2 scallions, white and green parts, finely chopped

2 tablespoons finely chopped fresh cilantro leaves

Make the filling: Slice cabbage leaves lengthwise into thin strips, then finely chop them crosswise. Place in a large bowl and stir in salt, then set aside for 30 minutes to allow salt to draw out water.

In a large bowl, add pork, 2 tablespoons water, oil, sesame oil, Shaoxing wine, light soy sauce, ginger, sugar and white pepper. Stir vigorously with a pair of chopsticks until filling has emulsified into a paste-like consistency, around 10 minutes.

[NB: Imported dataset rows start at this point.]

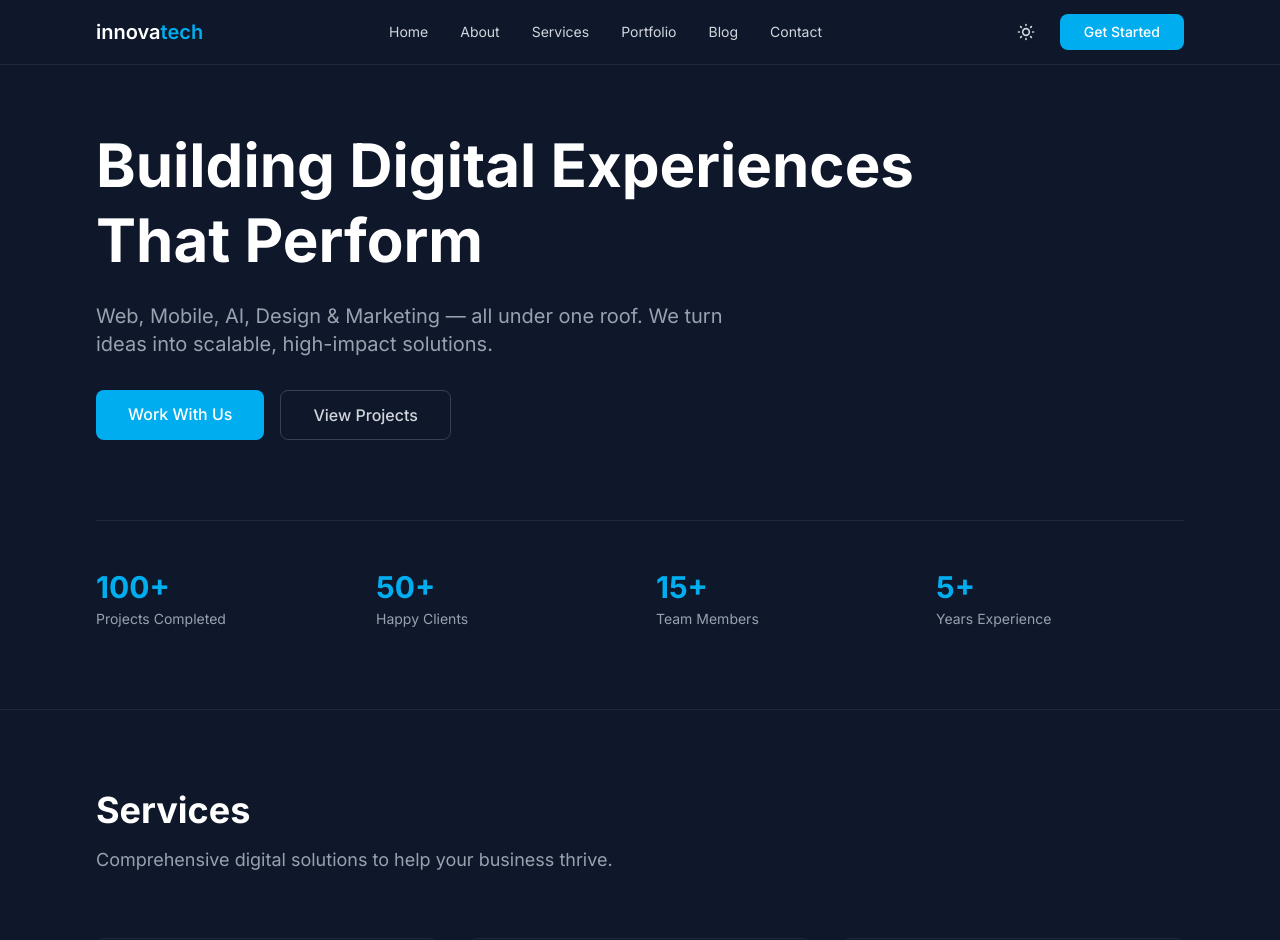
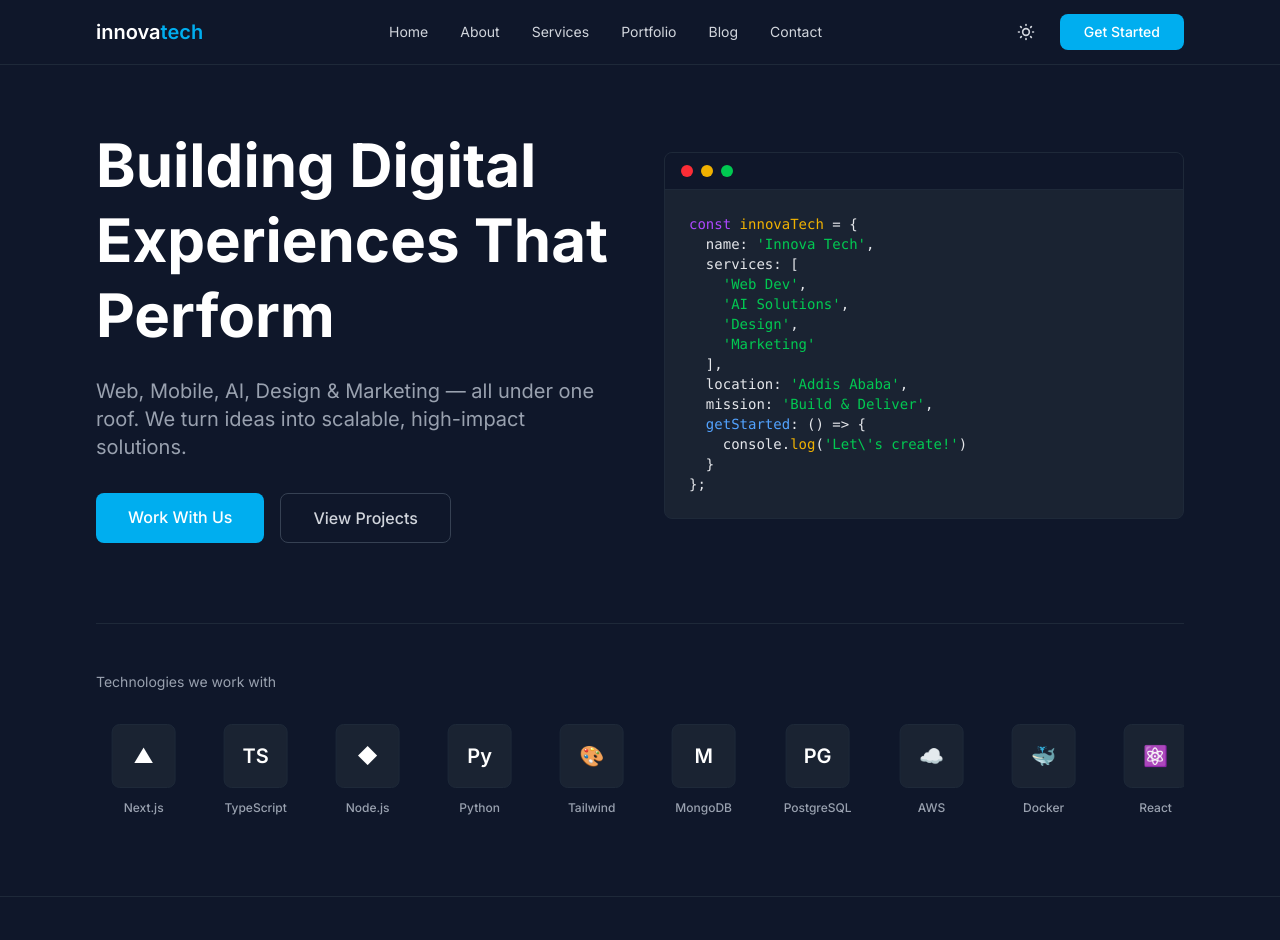
Before and after one commit to tise-genene/innovatech, a Next.js app: page / in a window 1280 px wide. Shown: the top 940 px of the page. Built offline with nearby package versions, Linux system fonts and the light colour scheme.

Commit message:
Add code window mockup and tech stack infinite carousel to hero section

```diff
--- a/src/components/home/Hero.tsx
+++ b/src/components/home/Hero.tsx
@@ -9,14 +9,16 @@ export default function Hero() {
   return (
     <section className="pt-32 pb-20">
       <div className="container mx-auto px-6 md:px-12 lg:px-16 xl:px-24">
-        <div className="max-w-4xl">
+        <div className="grid grid-cols-1 lg:grid-cols-2 gap-12 items-center">
+          {/* Left Content */}
+          <div>
             <h1 className={`text-5xl md:text-6xl font-bold mb-6 leading-tight ${
               theme === 'light' ? 'text-[#1A1A1A]' : 'text-white'
             }`}>
               Building Digital Experiences That Perform
             </h1>
 
-          <p className={`text-xl mb-8 max-w-2xl ${
+            <p className={`text-xl mb-8 ${
               theme === 'light' ? 'text-gray-600' : 'text-gray-400'
             }`}>
               Web, Mobile, AI, Design & Marketing — all under one roof. We turn ideas into scalable, high-impact solutions.
@@ -42,23 +44,97 @@ export default function Hero() {
             </div>
           </div>
 
-        {/* Simple Stats */}
-        <div className={`mt-20 pt-12 border-t grid grid-cols-2 md:grid-cols-4 gap-8 ${
+          {/* Right - Code Window */}
+          <div className="hidden lg:block">
+            <div className={`rounded-lg border overflow-hidden ${
+              theme === 'light' ? 'bg-white border-gray-200' : 'bg-[#1a2332] border-gray-800'
+            }`}>
+              {/* Window Controls */}
+              <div className={`flex items-center gap-2 px-4 py-3 border-b ${
+                theme === 'light' ? 'bg-gray-50 border-gray-200' : 'bg-[#0f172a] border-gray-800'
+              }`}>
+                <div className="w-3 h-3 rounded-full bg-red-500"></div>
+                <div className="w-3 h-3 rounded-full bg-yellow-500"></div>
+                <div className="w-3 h-3 rounded-full bg-green-500"></div>
+              </div>
+
+              {/* Code Content */}
+              <div className="p-6 font-mono text-sm">
+                <pre className={theme === 'light' ? 'text-gray-800' : 'text-gray-200'}>
+                  <code>
+                    <span className="text-purple-500">const</span> <span className="text-yellow-500">innovaTech</span> = {'{\n'}
+                    {'  '}name: <span className="text-green-500">'Innova Tech'</span>,{'\n'}
+                    {'  '}services: [{'\n'}
+                    {'    '}<span className="text-green-500">'Web Dev'</span>,{'\n'}
+                    {'    '}<span className="text-green-500">'AI Solutions'</span>,{'\n'}
+                    {'    '}<span className="text-green-500">'Design'</span>,{'\n'}
+                    {'    '}<span className="text-green-500">'Marketing'</span>{'\n'}
+                    {'  '}],{'\n'}
+                    {'  '}location: <span className="text-green-500">'Addis Ababa'</span>,{'\n'}
+                    {'  '}mission: <span className="text-green-500">'Build & Deliver'</span>,{'\n'}
+                    {'  '}<span className="text-blue-400">getStarted</span>: () =&gt; {'{'}
+                    {'\n    '}console.<span className="text-yellow-500">log</span>(<span className="text-green-500">'Let\'s create!'</span>)
+                    {'\n  }'}
+                    {'\n}'};
+                  </code>
+                </pre>
+              </div>
+            </div>
+          </div>
+        </div>
+
+        {/* Tech Stack Carousel */}
+        <div className={`mt-20 pt-12 border-t ${
           theme === 'light' ? 'border-gray-200' : 'border-gray-800'
         }`}>
+          <p className={`text-sm mb-8 ${theme === 'light' ? 'text-gray-600' : 'text-gray-400'}`}>
+            Technologies we work with
+          </p>
+          <div className="relative overflow-hidden">
+            <div className="flex gap-12 animate-scroll">
               {[
-            { label: 'Projects Completed', value: '100+' },
-            { label: 'Happy Clients', value: '50+' },
-            { label: 'Team Members', value: '15+' },
-            { label: 'Years Experience', value: '5+' },
-          ].map((stat, index) => (
-            <div key={index}>
-              <div className="text-3xl font-bold text-[#00AEEF] mb-1">{stat.value}</div>
-              <div className={`text-sm ${theme === 'light' ? 'text-gray-600' : 'text-gray-400'}`}>
-                {stat.label}
+                { name: 'React', icon: '⚛️' },
+                { name: 'Next.js', icon: '▲' },
+                { name: 'TypeScript', icon: 'TS' },
+                { name: 'Node.js', icon: '◆' },
+                { name: 'Python', icon: 'Py' },
+                { name: 'Tailwind', icon: '🎨' },
+                { name: 'MongoDB', icon: 'M' },
+                { name: 'PostgreSQL', icon: 'PG' },
+                { name: 'AWS', icon: '☁️' },
+                { name: 'Docker', icon: '🐳' },
+                // Duplicate for seamless loop
+                { name: 'React', icon: '⚛️' },
+                { name: 'Next.js', icon: '▲' },
+                { name: 'TypeScript', icon: 'TS' },
+                { name: 'Node.js', icon: '◆' },
+                { name: 'Python', icon: 'Py' },
+                { name: 'Tailwind', icon: '🎨' },
+                { name: 'MongoDB', icon: 'M' },
+                { name: 'PostgreSQL', icon: 'PG' },
+                { name: 'AWS', icon: '☁️' },
+                { name: 'Docker', icon: '🐳' },
+              ].map((tech, index) => (
+                <div
+                  key={index}
+                  className="flex flex-col items-center gap-3 flex-shrink-0 group cursor-default"
+                >
+                  <div className={`w-16 h-16 rounded-lg border flex items-center justify-center text-xl font-semibold transition-all duration-300 group-hover:scale-110 group-hover:border-[#00AEEF] ${
+                    theme === 'light'
+                      ? 'border-gray-200 bg-white group-hover:shadow-lg'
+                      : 'border-gray-800 bg-[#1a2332] group-hover:shadow-lg group-hover:shadow-[#00AEEF]/20'
+                  }`}>
+                    {tech.icon}
+                  </div>
+                  <span className={`text-xs font-medium whitespace-nowrap group-hover:text-[#00AEEF] transition-colors ${
+                    theme === 'light' ? 'text-gray-600' : 'text-gray-400'
+                  }`}>
+                    {tech.name}
+                  </span>
+                </div>
+              ))}
             </div>
           </div>
-          ))}
         </div>
       </div>
     </section>
```
Lines whose indentation alone changed are shown as unchanged.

Squeeze out excess water from cabbage with your hands, then add to pork. Stir thoroughly to incorporate.

Assemble wontons: Line a sheet pan with parchment paper. Prepare a small bowl of water. With wonton wrapper in the center of your palm, dab the outer edges of the square with water. To the center, add 1 scant tablespoon of filling. Fold the wonton wrapper in half into a rectangle and press the edges together. Put a dab of water on one of the bottom corners (the filling side, not the seam side).

Bring two bottom corners together and, using the wetting corner to seal the wonton, press the corners together. Place wonton on the sheet pan. Repeat with the remaining wrappers and filling. Note: Within an hour of assembly you must either cook the wontons or transfer to the freezer to store to up to 3 months.

Prepare sauce: In a large, wide, heatproof bowl, arrange half the garlic, sugar and ground Sichuan peppercorns in small piles next to each other. In a small saucepan, heat neutral oil over medium-high heat until it shimmers. Use a rubber spatula to scrape all the oil out of the pan and onto the garlic and seasonings. (It will sizzle.) Stir in the chili oil, soy sauce, sesame oil and remaining garlic until well combined.

Cook the wontons: Bring a large pot of water to boil. Add 15 wontons while stirring the water in a circle to prevent them from sticking to the bottom of the pan. Simmer for 4 to 5 minutes (5 to 6 minutes if frozen), or until wontons float. During cooking, if the water comes back to a boil, add 1/4 cup cold water to bring it back down. Once the wontons are floating, cook for 1 additional minute, then use a spider or slotted spoon to lift them out of the water, allowing any excess water to drain.

Add wontons to pan with sauce, and toss gently to combine. Sprinkle with sesame seeds, scallions and cilantro.

-- "The Woks of Life: Recipes to Know and Love From a Chinese American Family" by Bill, Judy, Sarah and Kaitlin Leung (Clarkson Potter, Nov. 1, 2022, $35)